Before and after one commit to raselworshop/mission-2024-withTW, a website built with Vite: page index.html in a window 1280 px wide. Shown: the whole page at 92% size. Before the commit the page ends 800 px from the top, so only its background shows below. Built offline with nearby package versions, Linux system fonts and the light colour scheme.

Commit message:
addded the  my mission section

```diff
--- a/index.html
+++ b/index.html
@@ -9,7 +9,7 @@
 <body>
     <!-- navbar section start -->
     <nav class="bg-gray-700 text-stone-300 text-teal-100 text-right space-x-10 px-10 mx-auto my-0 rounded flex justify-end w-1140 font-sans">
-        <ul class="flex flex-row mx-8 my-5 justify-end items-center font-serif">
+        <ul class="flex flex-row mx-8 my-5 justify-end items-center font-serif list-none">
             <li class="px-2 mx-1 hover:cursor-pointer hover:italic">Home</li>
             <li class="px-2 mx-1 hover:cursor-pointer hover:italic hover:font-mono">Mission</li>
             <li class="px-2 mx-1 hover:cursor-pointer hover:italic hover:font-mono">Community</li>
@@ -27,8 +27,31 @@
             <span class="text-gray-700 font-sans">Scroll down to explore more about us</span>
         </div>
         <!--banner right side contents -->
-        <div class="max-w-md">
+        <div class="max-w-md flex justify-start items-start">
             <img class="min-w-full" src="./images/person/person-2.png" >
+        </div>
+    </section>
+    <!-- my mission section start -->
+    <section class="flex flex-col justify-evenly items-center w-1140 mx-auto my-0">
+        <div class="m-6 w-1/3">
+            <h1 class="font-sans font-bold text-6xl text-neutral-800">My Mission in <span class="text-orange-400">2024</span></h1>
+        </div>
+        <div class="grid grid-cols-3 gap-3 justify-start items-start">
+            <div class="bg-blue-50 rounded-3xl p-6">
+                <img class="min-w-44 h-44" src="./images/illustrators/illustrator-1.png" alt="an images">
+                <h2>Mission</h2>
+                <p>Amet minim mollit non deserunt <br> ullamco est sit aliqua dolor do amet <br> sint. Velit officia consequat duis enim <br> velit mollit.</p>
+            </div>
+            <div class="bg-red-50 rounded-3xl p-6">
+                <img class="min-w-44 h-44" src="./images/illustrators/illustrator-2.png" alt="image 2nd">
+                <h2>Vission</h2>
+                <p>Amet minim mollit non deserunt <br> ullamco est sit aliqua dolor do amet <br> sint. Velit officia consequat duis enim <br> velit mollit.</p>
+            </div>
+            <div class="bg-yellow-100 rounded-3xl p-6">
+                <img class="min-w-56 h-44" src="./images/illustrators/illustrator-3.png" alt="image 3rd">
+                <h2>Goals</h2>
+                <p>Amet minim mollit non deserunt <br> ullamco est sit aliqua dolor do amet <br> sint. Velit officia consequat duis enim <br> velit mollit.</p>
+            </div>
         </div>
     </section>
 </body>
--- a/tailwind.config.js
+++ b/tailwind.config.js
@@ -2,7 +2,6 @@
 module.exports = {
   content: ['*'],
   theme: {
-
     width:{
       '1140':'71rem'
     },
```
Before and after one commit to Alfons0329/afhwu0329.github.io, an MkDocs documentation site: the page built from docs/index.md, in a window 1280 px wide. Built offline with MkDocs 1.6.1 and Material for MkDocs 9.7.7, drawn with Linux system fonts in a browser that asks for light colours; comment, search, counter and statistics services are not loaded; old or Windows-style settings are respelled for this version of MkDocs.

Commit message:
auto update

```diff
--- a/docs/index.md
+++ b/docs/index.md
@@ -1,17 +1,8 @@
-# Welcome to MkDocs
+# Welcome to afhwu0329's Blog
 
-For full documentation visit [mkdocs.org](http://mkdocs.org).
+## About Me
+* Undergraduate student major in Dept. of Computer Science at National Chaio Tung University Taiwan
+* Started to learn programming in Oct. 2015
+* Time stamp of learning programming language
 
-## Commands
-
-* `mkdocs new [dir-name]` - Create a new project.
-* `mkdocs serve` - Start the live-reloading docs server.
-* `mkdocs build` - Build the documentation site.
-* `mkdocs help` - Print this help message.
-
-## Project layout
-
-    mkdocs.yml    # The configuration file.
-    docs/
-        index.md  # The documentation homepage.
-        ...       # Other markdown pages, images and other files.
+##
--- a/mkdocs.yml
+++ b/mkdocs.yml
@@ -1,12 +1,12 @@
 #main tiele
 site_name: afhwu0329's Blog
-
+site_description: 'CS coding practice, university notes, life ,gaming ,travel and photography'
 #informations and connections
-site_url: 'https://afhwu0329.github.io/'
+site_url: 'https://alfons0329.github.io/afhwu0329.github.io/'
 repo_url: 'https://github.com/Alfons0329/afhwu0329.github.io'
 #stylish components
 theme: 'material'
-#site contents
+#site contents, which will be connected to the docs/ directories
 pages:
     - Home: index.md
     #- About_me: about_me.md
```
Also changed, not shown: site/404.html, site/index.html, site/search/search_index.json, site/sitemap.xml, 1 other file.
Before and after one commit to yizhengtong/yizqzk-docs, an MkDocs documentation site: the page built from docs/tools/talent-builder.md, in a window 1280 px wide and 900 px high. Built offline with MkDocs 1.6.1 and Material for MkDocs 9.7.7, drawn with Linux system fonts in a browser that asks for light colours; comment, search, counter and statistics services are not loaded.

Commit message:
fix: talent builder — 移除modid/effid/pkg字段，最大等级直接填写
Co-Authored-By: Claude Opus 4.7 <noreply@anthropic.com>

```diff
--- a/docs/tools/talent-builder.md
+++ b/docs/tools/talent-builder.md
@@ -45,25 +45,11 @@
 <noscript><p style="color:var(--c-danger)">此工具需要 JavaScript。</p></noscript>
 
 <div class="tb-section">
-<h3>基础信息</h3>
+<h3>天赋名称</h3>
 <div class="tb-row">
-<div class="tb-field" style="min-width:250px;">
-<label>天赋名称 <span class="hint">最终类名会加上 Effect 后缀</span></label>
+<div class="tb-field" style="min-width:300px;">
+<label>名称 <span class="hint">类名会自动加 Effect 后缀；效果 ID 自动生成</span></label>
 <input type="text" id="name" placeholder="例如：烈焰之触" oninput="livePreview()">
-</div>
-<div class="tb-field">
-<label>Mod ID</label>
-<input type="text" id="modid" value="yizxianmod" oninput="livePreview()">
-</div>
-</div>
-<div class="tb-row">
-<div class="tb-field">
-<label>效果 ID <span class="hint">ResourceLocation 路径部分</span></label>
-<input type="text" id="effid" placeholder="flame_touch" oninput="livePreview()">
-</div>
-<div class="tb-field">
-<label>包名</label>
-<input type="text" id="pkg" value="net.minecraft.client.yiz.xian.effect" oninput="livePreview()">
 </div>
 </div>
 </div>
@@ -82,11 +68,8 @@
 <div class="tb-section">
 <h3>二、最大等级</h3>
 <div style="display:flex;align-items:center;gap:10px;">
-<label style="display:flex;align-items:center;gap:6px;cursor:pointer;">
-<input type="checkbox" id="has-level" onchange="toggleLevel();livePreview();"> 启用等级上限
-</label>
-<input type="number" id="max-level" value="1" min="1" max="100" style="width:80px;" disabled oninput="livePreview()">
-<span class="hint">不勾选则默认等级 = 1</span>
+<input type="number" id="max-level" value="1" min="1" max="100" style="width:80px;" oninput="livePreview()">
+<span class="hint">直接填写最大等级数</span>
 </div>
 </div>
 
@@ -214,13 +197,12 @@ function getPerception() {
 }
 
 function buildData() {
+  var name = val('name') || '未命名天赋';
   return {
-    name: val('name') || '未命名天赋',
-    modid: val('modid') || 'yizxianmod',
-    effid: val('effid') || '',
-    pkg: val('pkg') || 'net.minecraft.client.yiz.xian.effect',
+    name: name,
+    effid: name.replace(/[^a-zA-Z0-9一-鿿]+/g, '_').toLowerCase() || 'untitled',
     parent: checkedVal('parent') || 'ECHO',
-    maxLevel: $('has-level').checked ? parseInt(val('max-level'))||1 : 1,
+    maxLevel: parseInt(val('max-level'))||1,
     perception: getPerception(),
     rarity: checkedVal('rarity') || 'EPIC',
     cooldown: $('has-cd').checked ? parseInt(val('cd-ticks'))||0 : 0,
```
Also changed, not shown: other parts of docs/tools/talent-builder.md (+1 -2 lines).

□ □ □ □ □ □ □

> **WHAT THE TASK REQUIRES**:
Reproduce the lines of the entries above from the one with "auto update" to the one with "1 other file.", both included, exactly and without any other line.

> **REPLY TO THE EXERCISE**:
auto update

```diff
--- a/docs/index.md
+++ b/docs/index.md
@@ -1,17 +1,8 @@
-# Welcome to MkDocs
+# Welcome to afhwu0329's Blog
 
-For full documentation visit [mkdocs.org](http://mkdocs.org).
+## About Me
+* Undergraduate student major in Dept. of Computer Science at National Chaio Tung University Taiwan
+* Started to learn programming in Oct. 2015
+* Time stamp of learning programming language
 
-## Commands
-
-* `mkdocs new [dir-name]` - Create a new project.
-* `mkdocs serve` - Start the live-reloading docs server.
-* `mkdocs build` - Build the documentation site.
-* `mkdocs help` - Print this help message.
-
-## Project layout
-
-    mkdocs.yml    # The configuration file.
-    docs/
-        index.md  # The documentation homepage.
-        ...       # Other markdown pages, images and other files.
+##
--- a/mkdocs.yml
+++ b/mkdocs.yml
@@ -1,12 +1,12 @@
 #main tiele
 site_name: afhwu0329's Blog
-
+site_description: 'CS coding practice, university notes, life ,gaming ,travel and photography'
 #informations and connections
-site_url: 'https://afhwu0329.github.io/'
+site_url: 'https://alfons0329.github.io/afhwu0329.github.io/'
 repo_url: 'https://github.com/Alfons0329/afhwu0329.github.io'
 #stylish components
 theme: 'material'
-#site contents
+#site contents, which will be connected to the docs/ directories
 pages:
     - Home: index.md
     #- About_me: about_me.md
```
Also changed, not shown: site/404.html, site/index.html, site/search/search_index.json, site/sitemap.xml, 1 other file.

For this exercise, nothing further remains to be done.